The tunnel-boring machine is howling and it's raining sludge when a project engineer informs us that our ride out of this damp, dark place has just broken down.
"Locomotive derailed," explains one of the engineers giving me a tour of the Deep Rock Tunnel Connector, a roughly 20-ft-diameter, 8-mile, combined-sewer-overflow tunnel under construction 250 feet below Indianapolis.
We came down here during a shift change—they work 24 hours a day in this tunnel—and the little train that shuttles workers back and forth just slipped off its tracks.
"We can wait for it to get here, or we can start walking," the engineer adds. We look at each other briefly. I look at my watch—3:30 in the afternoon. We start walking.
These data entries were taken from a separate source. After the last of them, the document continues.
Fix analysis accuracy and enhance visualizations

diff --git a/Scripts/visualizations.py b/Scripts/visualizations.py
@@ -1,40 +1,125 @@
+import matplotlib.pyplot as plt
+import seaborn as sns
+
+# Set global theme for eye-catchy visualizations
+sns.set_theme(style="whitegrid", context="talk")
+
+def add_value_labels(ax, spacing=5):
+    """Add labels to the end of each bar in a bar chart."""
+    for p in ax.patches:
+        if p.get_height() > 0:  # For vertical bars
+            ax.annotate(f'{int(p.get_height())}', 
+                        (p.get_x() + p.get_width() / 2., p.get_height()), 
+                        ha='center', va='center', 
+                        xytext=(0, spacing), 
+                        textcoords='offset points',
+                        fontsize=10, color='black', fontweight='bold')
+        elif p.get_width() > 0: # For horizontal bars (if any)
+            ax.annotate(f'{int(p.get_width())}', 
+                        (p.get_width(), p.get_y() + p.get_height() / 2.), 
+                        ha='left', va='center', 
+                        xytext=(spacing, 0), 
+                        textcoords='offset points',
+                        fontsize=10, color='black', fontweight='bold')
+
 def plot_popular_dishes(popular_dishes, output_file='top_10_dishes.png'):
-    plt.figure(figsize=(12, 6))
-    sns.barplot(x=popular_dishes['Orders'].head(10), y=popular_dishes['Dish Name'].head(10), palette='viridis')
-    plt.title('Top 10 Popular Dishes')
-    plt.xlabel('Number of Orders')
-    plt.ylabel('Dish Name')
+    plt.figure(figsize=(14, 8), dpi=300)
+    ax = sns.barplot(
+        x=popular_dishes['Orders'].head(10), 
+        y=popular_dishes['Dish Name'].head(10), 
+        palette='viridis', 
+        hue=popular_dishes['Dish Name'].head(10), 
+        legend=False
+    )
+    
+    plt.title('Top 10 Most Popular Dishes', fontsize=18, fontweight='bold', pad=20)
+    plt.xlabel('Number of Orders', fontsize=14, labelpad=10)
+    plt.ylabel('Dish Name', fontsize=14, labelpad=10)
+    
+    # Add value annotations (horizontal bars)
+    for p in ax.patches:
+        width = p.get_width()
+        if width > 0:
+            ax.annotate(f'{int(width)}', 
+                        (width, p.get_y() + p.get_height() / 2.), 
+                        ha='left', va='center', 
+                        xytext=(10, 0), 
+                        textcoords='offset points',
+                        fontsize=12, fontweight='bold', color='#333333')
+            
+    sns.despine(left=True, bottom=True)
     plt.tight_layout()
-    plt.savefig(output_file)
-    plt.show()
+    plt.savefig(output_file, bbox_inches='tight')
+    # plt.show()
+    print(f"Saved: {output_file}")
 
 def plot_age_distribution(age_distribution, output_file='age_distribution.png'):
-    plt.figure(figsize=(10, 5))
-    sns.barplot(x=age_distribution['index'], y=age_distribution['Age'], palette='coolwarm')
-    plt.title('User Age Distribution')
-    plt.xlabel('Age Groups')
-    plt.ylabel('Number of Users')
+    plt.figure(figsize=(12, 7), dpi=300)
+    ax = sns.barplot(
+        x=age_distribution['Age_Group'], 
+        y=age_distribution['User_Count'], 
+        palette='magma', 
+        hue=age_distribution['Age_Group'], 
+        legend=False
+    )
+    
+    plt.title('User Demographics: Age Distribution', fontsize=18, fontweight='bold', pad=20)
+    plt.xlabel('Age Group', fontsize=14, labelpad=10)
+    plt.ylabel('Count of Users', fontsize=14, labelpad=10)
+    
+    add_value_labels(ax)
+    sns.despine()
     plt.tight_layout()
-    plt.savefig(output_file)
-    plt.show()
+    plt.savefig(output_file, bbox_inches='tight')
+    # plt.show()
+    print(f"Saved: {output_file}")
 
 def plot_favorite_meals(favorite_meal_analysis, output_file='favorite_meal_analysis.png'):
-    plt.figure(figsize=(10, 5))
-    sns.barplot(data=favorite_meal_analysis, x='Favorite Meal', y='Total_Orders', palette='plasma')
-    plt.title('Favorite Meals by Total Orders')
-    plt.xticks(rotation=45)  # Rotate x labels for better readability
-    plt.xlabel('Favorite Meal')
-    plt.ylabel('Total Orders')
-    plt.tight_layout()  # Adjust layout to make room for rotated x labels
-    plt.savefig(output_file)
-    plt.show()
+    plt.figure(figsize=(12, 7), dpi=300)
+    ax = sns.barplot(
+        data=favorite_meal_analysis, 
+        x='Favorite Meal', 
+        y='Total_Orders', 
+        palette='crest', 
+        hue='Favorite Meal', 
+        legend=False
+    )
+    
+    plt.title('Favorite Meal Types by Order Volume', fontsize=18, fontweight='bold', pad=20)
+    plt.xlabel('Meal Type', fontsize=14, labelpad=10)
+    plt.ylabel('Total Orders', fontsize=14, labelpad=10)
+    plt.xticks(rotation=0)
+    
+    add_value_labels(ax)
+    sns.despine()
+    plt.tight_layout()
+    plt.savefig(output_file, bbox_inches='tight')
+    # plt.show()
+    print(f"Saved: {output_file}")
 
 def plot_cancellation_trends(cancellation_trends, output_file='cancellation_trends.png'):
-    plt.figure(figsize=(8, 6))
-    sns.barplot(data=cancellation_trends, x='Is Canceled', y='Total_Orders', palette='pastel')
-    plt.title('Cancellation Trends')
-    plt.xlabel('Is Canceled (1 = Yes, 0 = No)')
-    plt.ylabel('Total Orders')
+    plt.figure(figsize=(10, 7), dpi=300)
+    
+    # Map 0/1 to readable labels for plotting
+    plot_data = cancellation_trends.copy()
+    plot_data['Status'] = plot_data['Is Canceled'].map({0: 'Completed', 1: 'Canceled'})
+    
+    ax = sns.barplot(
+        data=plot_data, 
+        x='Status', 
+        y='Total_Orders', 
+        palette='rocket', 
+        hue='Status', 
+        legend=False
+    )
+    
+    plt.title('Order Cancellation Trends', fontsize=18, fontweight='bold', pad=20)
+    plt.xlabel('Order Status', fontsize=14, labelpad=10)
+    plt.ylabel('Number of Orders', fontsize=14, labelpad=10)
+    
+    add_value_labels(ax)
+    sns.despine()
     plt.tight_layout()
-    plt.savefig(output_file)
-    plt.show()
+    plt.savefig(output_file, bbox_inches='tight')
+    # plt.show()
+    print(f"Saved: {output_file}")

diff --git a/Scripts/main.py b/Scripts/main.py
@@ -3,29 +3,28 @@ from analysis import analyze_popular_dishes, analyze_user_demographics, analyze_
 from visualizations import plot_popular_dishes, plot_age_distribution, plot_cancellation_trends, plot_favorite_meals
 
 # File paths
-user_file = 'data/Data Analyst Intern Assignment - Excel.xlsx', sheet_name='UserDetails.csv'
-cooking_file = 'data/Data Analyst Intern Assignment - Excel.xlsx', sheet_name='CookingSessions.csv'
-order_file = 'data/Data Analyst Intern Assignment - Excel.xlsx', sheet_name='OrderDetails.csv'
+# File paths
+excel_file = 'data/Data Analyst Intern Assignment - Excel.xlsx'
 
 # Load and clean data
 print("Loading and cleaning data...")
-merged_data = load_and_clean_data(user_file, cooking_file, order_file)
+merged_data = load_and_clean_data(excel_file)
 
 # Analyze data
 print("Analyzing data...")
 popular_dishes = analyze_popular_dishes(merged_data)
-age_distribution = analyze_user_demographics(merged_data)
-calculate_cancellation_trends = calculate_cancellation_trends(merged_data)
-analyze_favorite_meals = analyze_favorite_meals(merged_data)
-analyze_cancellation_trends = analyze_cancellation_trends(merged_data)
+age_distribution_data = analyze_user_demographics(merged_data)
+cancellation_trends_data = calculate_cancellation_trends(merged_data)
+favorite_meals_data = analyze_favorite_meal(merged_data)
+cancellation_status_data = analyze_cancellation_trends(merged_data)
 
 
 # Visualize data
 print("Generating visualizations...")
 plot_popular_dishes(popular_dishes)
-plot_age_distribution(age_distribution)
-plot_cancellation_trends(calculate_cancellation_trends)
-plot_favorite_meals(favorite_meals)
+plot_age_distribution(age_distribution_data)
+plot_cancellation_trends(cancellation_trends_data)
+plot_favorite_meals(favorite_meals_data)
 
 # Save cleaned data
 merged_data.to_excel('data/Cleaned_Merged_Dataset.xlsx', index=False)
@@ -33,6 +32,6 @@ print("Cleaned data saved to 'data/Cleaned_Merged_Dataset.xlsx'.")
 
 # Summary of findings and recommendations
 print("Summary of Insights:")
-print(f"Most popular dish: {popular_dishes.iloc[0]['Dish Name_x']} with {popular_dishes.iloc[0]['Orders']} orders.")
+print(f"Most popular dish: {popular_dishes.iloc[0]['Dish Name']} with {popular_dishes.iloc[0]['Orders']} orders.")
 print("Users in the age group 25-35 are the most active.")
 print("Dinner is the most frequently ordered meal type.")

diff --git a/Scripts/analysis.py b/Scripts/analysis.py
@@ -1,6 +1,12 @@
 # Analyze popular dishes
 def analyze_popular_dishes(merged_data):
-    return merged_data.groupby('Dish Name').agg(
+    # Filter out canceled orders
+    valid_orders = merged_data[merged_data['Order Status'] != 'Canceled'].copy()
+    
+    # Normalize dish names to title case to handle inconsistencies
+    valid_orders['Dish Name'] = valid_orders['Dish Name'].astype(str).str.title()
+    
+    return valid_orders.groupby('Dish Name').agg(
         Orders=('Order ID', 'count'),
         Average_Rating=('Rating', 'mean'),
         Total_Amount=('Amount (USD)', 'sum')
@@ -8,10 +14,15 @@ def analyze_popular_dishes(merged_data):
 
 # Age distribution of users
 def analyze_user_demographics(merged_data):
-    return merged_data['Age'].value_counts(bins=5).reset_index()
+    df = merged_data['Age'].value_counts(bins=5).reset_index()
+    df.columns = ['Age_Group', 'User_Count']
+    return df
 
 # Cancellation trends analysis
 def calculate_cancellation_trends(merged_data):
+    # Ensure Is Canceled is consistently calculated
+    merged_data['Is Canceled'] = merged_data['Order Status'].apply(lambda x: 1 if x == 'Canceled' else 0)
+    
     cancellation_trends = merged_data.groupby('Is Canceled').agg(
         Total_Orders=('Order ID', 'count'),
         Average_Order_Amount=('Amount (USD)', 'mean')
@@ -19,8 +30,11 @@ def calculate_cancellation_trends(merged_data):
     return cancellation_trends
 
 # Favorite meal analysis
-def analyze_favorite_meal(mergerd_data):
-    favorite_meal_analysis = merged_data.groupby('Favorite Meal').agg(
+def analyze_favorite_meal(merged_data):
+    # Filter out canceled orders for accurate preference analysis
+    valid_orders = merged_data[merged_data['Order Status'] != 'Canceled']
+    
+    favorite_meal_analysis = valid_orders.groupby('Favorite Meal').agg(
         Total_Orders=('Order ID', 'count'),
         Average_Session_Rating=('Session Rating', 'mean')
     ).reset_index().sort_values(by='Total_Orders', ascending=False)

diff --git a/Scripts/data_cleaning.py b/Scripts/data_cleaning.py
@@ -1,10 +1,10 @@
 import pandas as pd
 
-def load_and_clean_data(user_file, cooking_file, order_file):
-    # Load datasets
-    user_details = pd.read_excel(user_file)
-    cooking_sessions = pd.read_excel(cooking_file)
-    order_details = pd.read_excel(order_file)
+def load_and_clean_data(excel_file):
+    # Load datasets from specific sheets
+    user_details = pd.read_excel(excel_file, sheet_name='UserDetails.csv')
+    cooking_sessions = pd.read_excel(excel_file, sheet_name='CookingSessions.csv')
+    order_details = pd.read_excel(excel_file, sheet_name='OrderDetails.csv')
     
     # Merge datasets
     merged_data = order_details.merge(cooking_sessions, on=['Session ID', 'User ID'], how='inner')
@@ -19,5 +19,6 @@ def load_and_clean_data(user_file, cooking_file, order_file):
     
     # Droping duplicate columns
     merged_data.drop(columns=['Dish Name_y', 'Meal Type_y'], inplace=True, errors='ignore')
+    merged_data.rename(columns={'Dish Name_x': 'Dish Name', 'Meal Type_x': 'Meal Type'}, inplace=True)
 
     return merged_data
We had just spent about a half an hour on the TBM, which is louder than the front row of a rock concert. It sounds like about 12 rock concerts, I think. I was up for a little exercise that day—earlier, in the morning, I had swum a mile at the gym—but I was not mentally prepared for this trek.
"It's the one time in your life that you wish one leg were shorter than the other," says John Morgan, who manages the project for Citizens Water, the owner. I don't quite know what he means, but I soon find out.
The problem with walking a tunnel is that you can't always walk down the center of the tunnel—where it's flat. it's a dank, slippery environment. The walls of the tunnel are oozing with water, slime and petroleum. All these liquids swirl with sharp chunks of rock and sludge along the floor, where the partially submerged locomotive tracks lead into a foggy haze. At least the air circulating is fresh, I think.
Rather than risk getting our boots stuck in the goop, we walk down the sides of the tunnel—for more than two miles. I want to switch sides to relieve my ankles, but I also am trying to stay clear of the conveyor belt, so I stick to one side, mostly.
Anchored to one wall of the tunnel, to my left, the belt flies past my head, occasionally knocking debris my way. Every now and then, a metal splice in the belt slaps against the rollers, echoing down the tunnel in a bang…bang…bang that rings in my ears. I'm covered with sweat. "The people who work down here are tough," I say to myself.
We finally catch up with the locomotive. Workers have it jacked up and are using chain-falls to pry it back on the track. It isn't working. We keep walking.
After about 15 minutes, we hear a loud roar—a tow truck is coming. A small train with a crane mounted on it heads toward the stranded locomotive. But I don't have anywhere to go, and this train is coming right at me. The operator honks and slows down as I grab a piece of rebar sticking out of the wall—it is supporting utilities for the TBM. I lift my body to get out of the way. The train roars past.
After about an hour of carefully treading the wet rockface, dodging trains, doing my best to keep my camera dry and managing to save all my fingers from the rushing conveyor belt, we arrive at the main shaft. This may be the most fun I've had on a hardhat tour, and yet I've never been happier to step into a manbasket.
Read more about the Deep Rock Tunnel Connector project later this month at ENR.com.